Greek cuisine can be beautiful for its simplicity and its purity of ingredients. This is a recipe for a simple salad inspired by my meals in the Greek countryside and a prebiotic-filled recipe from the Stanford scientists Justin and Erica Sonnenburg’s book The Good Gut. This dish works as a side or can be served on its own for a filling lunch.
- chickpeas (just half a cup of which has more than a third of the daily recommended amount of fiber)
- horta (no foraging required: you can use dandelion, mustard, and/or other greens from the market)
- bell pepper (any color)
- red onion
- olives (pits removed)
- lemon juice
- olive oil
- feta cheese*
- salt and pepper
Cook chickpeas or used drained canned ones. Place about four cups in a large bowl.. Slightly wilt a bunch or two of greens (the more variety, the better) with a little water on the stovetop or in the microwave. Core and chop one or two bell peppers. Finely slice half a red onion. Halve the olives. Combine the vegetables in a large bowl with the chickpeas and stir to mix. Squeeze lemon juice and drizzle olive oil over the top. Toss to coat. Top with feta cheese* and salt and pepper to taste.
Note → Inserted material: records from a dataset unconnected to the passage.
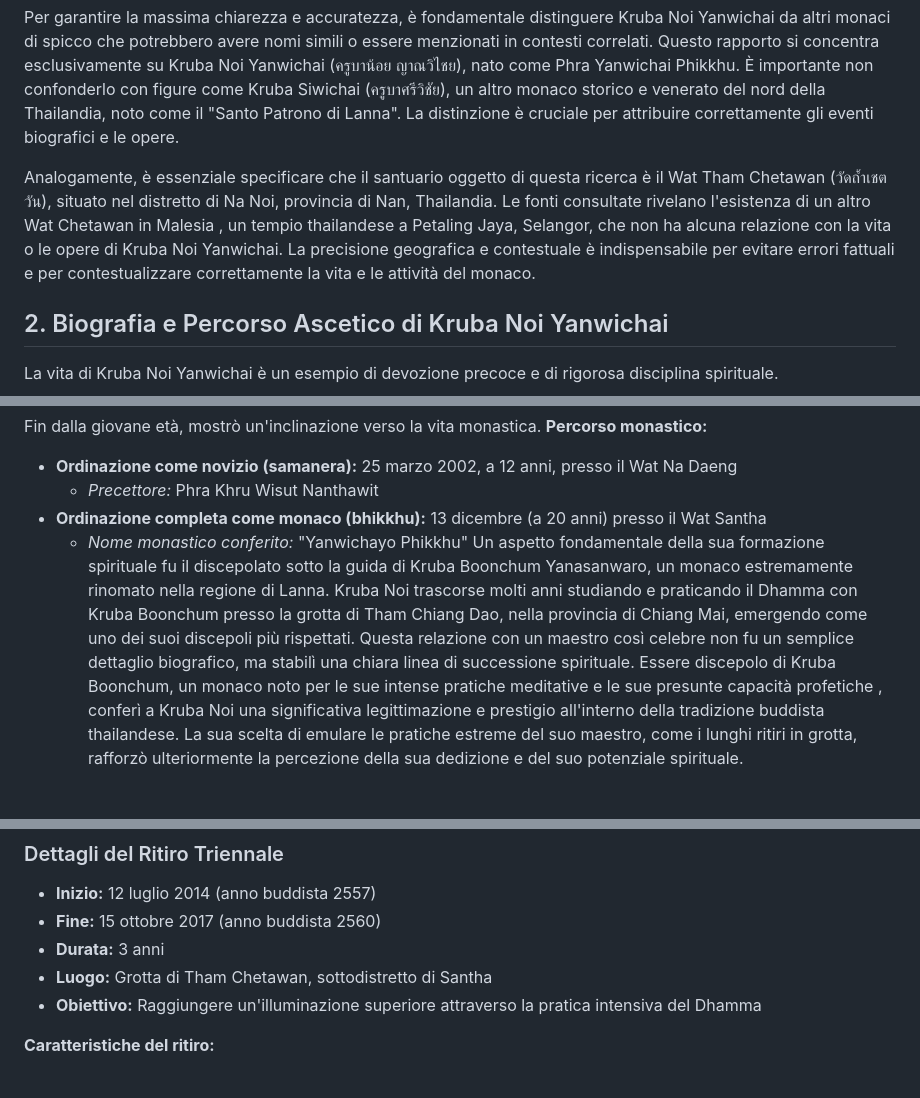
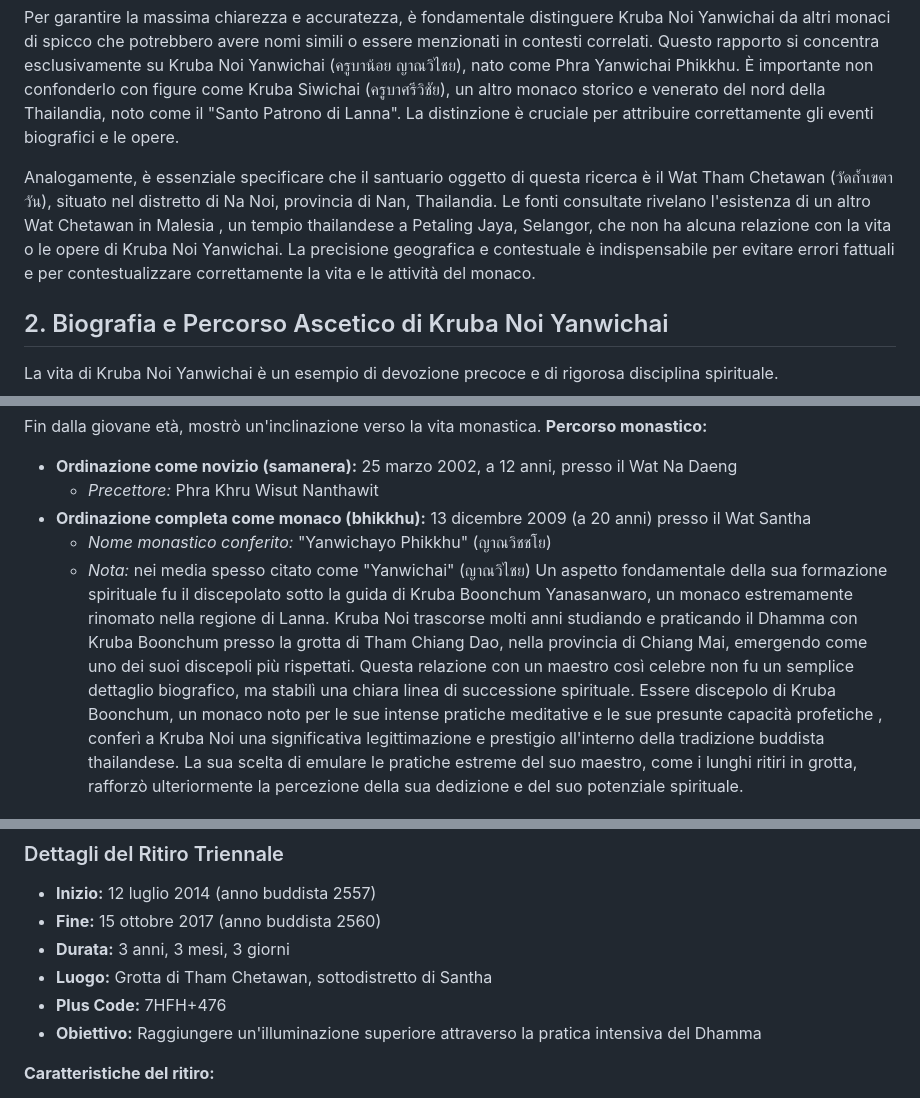
Before and after one commit to archimedix/watchetawan, a Markdown page: info.md, 3 parts joined by grey strips. Rendered like a GitHub page.

```diff
--- a/info.md
+++ b/info.md
@@ -8,7 +8,7 @@ Il Buddismo Theravada, prevalente in Thailandia, attribuisce grande valore alla
 
 Per garantire la massima chiarezza e accuratezza, è fondamentale distinguere Kruba Noi Yanwichai da altri monaci di spicco che potrebbero avere nomi simili o essere menzionati in contesti correlati. Questo rapporto si concentra esclusivamente su Kruba Noi Yanwichai (ครูบาน้อย ญาณวิไชย), nato come Phra Yanwichai Phikkhu. È importante non confonderlo con figure come Kruba Siwichai (ครูบาศรีวิชัย), un altro monaco storico e venerato del nord della Thailandia, noto come il "Santo Patrono di Lanna". La distinzione è cruciale per attribuire correttamente gli eventi biografici e le opere.
 
-Analogamente, è essenziale specificare che il santuario oggetto di questa ricerca è il Wat Tham Chetawan (วัดถ้ำเชตวัน), situato nel distretto di Na Noi, provincia di Nan, Thailandia. Le fonti consultate rivelano l'esistenza di un altro Wat Chetawan in Malesia , un tempio thailandese a Petaling Jaya, Selangor, che non ha alcuna relazione con la vita o le opere di Kruba Noi Yanwichai. La precisione geografica e contestuale è indispensabile per evitare errori fattuali e per contestualizzare correttamente la vita e le attività del monaco.
+Analogamente, è essenziale specificare che il santuario oggetto di questa ricerca è il Wat Tham Chetawan (วัดถ้ำเขตาวัน), situato nel distretto di Na Noi, provincia di Nan, Thailandia. Le fonti consultate rivelano l'esistenza di un altro Wat Chetawan in Malesia , un tempio thailandese a Petaling Jaya, Selangor, che non ha alcuna relazione con la vita o le opere di Kruba Noi Yanwichai. La precisione geografica e contestuale è indispensabile per evitare errori fattuali e per contestualizzare correttamente la vita e le attività del monaco.
 
 ## 2. Biografia e Percorso Ascetico di Kruba Noi Yanwichai
 
@@ -24,8 +24,9 @@ Fin dalla giovane età, mostrò un'inclinazione verso la vita monastica.
 
 - **Ordinazione come novizio (samanera):** 25 marzo 2002, a 12 anni, presso il Wat Na Daeng
   - *Precettore:* Phra Khru Wisut Nanthawit
-- **Ordinazione completa come monaco (bhikkhu):** 13 dicembre (a 20 anni) presso il Wat Santha
-  - *Nome monastico conferito:* "Yanwichayo Phikkhu"
+- **Ordinazione completa come monaco (bhikkhu):** 13 dicembre 2009 (a 20 anni) presso il Wat Santha
+  - *Nome monastico conferito:* "Yanwichayo Phikkhu" (ญาณวิชชโย)
+  - *Nota:* nei media spesso citato come "Yanwichai" (ญาณวิไชย)
 Un aspetto fondamentale della sua formazione spirituale fu il discepolato sotto la guida di Kruba Boonchum Yanasanwaro, un monaco estremamente rinomato nella regione di Lanna. Kruba Noi trascorse molti anni studiando e praticando il Dhamma con Kruba Boonchum presso la grotta di Tham Chiang Dao, nella provincia di Chiang Mai, emergendo come uno dei suoi discepoli più rispettati. Questa relazione con un maestro così celebre non fu un semplice dettaglio biografico, ma stabilì una chiara linea di successione spirituale. Essere discepolo di Kruba Boonchum, un monaco noto per le sue intense pratiche meditative e le sue presunte capacità profetiche , conferì a Kruba Noi una significativa legittimazione e prestigio all'interno della tradizione buddista thailandese. La sua scelta di emulare le pratiche estreme del suo maestro, come i lunghi ritiri in grotta, rafforzò ulteriormente la percezione della sua dedizione e del suo potenziale spirituale.
 ### Pratiche Ascetiche
 
@@ -55,8 +56,9 @@ La reclusione di Kruba Noi Yanwichai nella grotta di Tham Chetawan rappresenta *
 
 - **Inizio:** 12 luglio 2014 (anno buddista 2557)
 - **Fine:** 15 ottobre 2017 (anno buddista 2560)
-- **Durata:** 3 anni
+- **Durata:** 3 anni, 3 mesi, 3 giorni
 - **Luogo:** Grotta di Tham Chetawan, sottodistretto di Santha
+- **Plus Code:** 7HFH+476
 - **Obiettivo:** Raggiungere un'illuminazione superiore attraverso la pratica intensiva del Dhamma
 
 **Caratteristiche del ritiro:**
```
Also changed, not shown: other parts of info.md (+56 -3 lines), info2.md (deleted, +0 -59 lines).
*For our Gutbliss following, we recommend foregoing the feta, as dairy can negatively impact the gut. For more information on dairy and gut health, check out Dr. Chutkan’s book Gutbliss.